**Information**
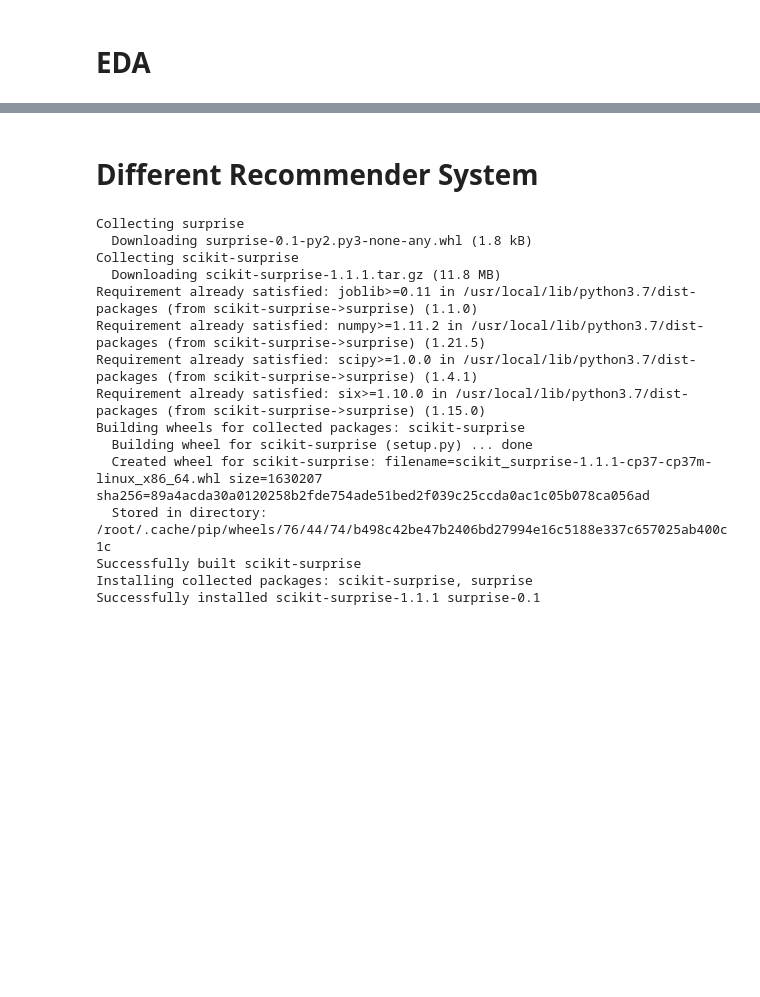
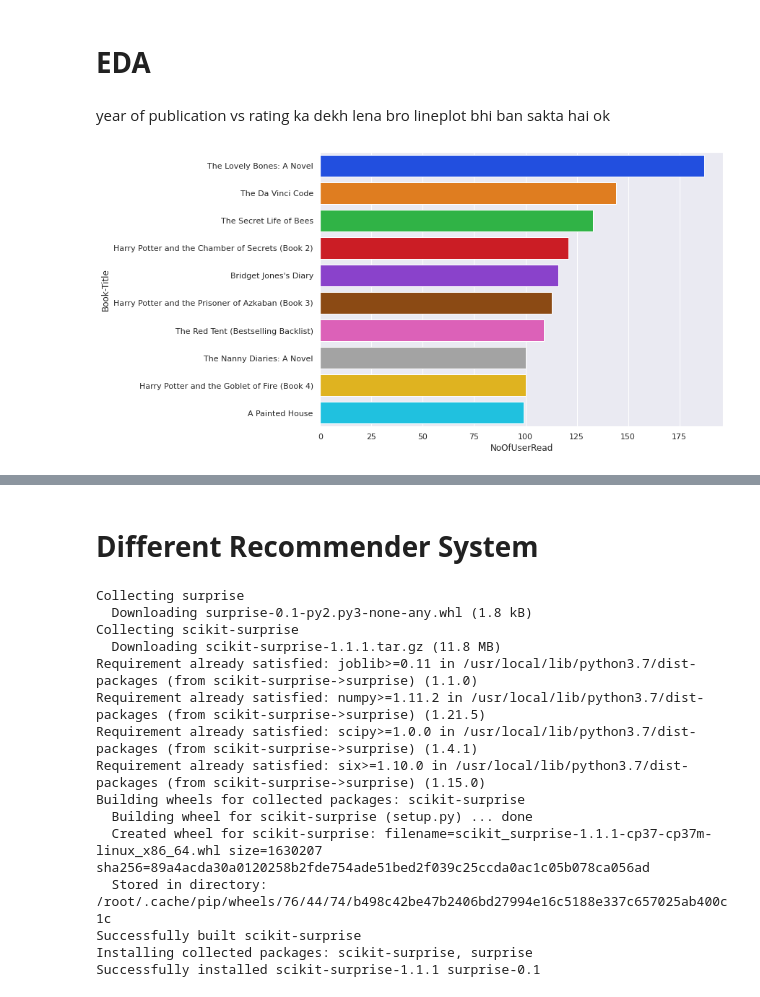
Before and after one commit to Yash1289/Book_Recommendations, a Jupyter notebook: Book_Recommender_System.ipynb, the cells around one changed output, grey strips where cells are left out. Saved outputs shown, nothing was run; the diff lists cells and outputs as text; code cells hidden in the pictures; blank space fills up the shorter version.

```diff
--- a/Book_Recommender_System.ipynb
+++ b/Book_Recommender_System.ipynb
@@ -41,0 +113,2 @@ users_df.head(3)
+# %%
+books_df["Year-Of-Publication"] = books_df["Year-Of-Publication"].astype(int)
@@ -41,0 +122,10 @@ users_df.head(3)
+# %%
+def DecadeDecider(year):
+
+  if year > 2020 or year < 1900 :
+    return np.nan
+  else :
+    rem = year%10
+    return str(year - rem) + "s"
+# %%
+books_df["Decade"] = books_df["Year-Of-Publication"].apply(DecadeDecider)
@@ -133,0 +245,13 @@ recSys_eda_df = ratings_from_selected_users_df.copy()
+# %%
+plt.rcParams['figure.figsize'] = 10,7
+sns.set_context('paper', font_scale=1.4)
+sns.set_theme(style='darkgrid')
+# %% [markdown]
+year of publication vs rating ka dekh lena bro lineplot bhi ban sakta hai ok
+# %%
+top10PopularBooks = pd.DataFrame(recSys_df["Book-Title"].value_counts()).reset_index().rename(columns = { "index" : "Book-Title" , "Book-Title" : "NoOfUserRead"}).head(10)
+
+sns.barplot(y="Book-Title", x = "NoOfUserRead", data=top10PopularBooks, palette = "bright" ,orient = "h")
+plt.show()
+# %% [output]
+[figure, added]
```
Also changed, not shown: parts of 33 cells of this notebook.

**Problem details**
Compute how many lines in the material contain the word "ipynb". Only the result should be written.

**Exercise answer**
3